You Can’t Spell Tokyo Without K.O.
A photo-essay dissecting the Japanese epidemic of passing out in public
Every day, all across the city of Tokyo, a curious phenomenon unfolds: scores of blue- and white-collar citizens end up passed out — sometimes in spectacular fashion and mind-boggling positions — on the streets, on trains, in restaurants, in bushes, or anywhere else imaginable. Come nightfall, one might stumble upon a well-to-do Japanese salaryman lying crumpled and snoozing facedown on the sidewalk, apparently walloped by a haymaker of fatigue that sent him crashing down for the count. These brutal knockout punches sometimes involve intoxication, but alcohol alone fails to explain this widespread yet unintuitive phenomenon: making a public spectacle of oneself in a society like Japan’s, where conformity and shame heavily regulate behavior.

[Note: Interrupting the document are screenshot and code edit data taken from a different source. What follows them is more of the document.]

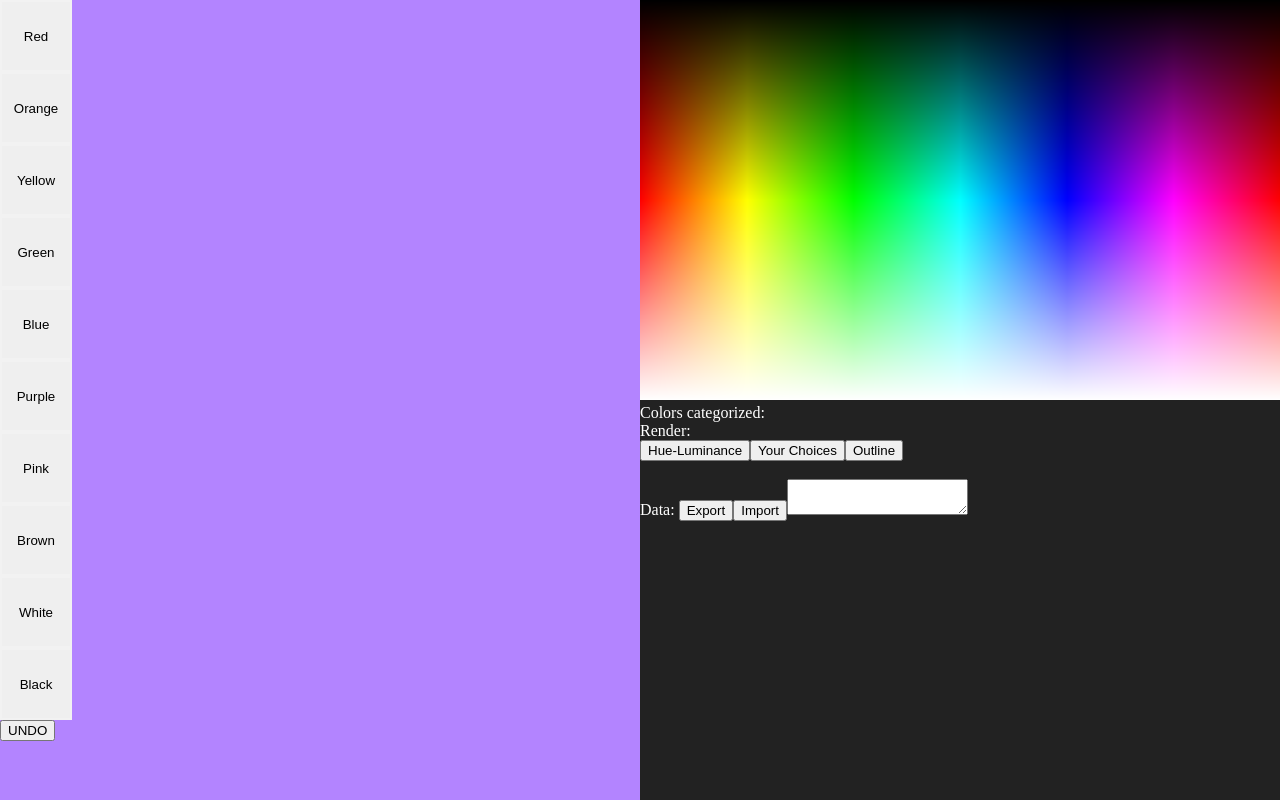
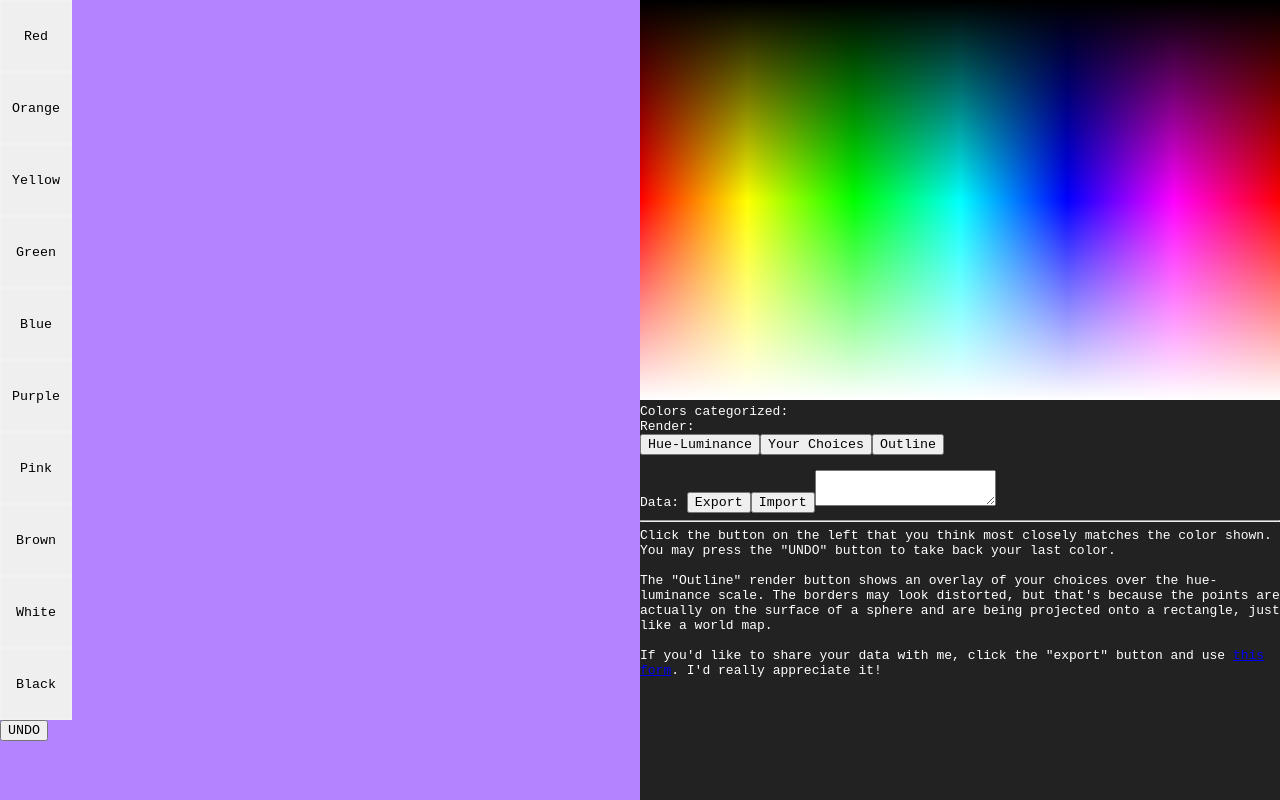
Before and after one commit to TheRealOhead/color-categorization, a plain HTML site: page index.html in a window 1280 px wide. Drawn offline with Linux system fonts and the light colour scheme.

Commit message:
Update index.html

```diff
--- a/index.html
+++ b/index.html
@@ -5,6 +5,10 @@
 		<meta name="viewport" content="width=device-width, initial-scale=1">
 		<title>Color Categorization</title>
 		<style>
+			* {
+				font-family: monospace;
+			}
+
 			body {
 				color: white;
 			}
@@ -57,6 +61,15 @@
 			Colors categorized: <span id="colors-done"></span><br>
 			Render: <div id="data-controls"></div><br>
 			Data: <button onclick="exportDataButton()">Export</button><button onclick="importDataButton()">Import</button><textarea id="data"></textarea>
+			<hr>
+			Click the button on the left that you think most closely matches the color shown.
+			You may press the "UNDO" button to take back your last color.
+			<br><br>
+			The "Outline" render button shows an overlay of your choices over the hue-luminance scale.
+			The borders may look distorted, but that's because the points are actually on the surface of a sphere and are being projected onto a rectangle, just like a world map.
+			<br><br>
+			If you'd like to share your data with me, click the "export" button and use <a href="https://forms.gle/yhC1MrqeVh1pCkCUA">this form</a>.
+			I'd really appreciate it!
 		</div>
 		<script src="./octTree.js"></script>
 		<script>
```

Rife with fascinating insights into Japanese culture, You Can’t Spell Tokyo Without K.O. embarks on an eye-opening journey where social commentary and candid street photography explore the various societal factors — some enviable, some alarming — that contribute to this epidemic of passing out in public.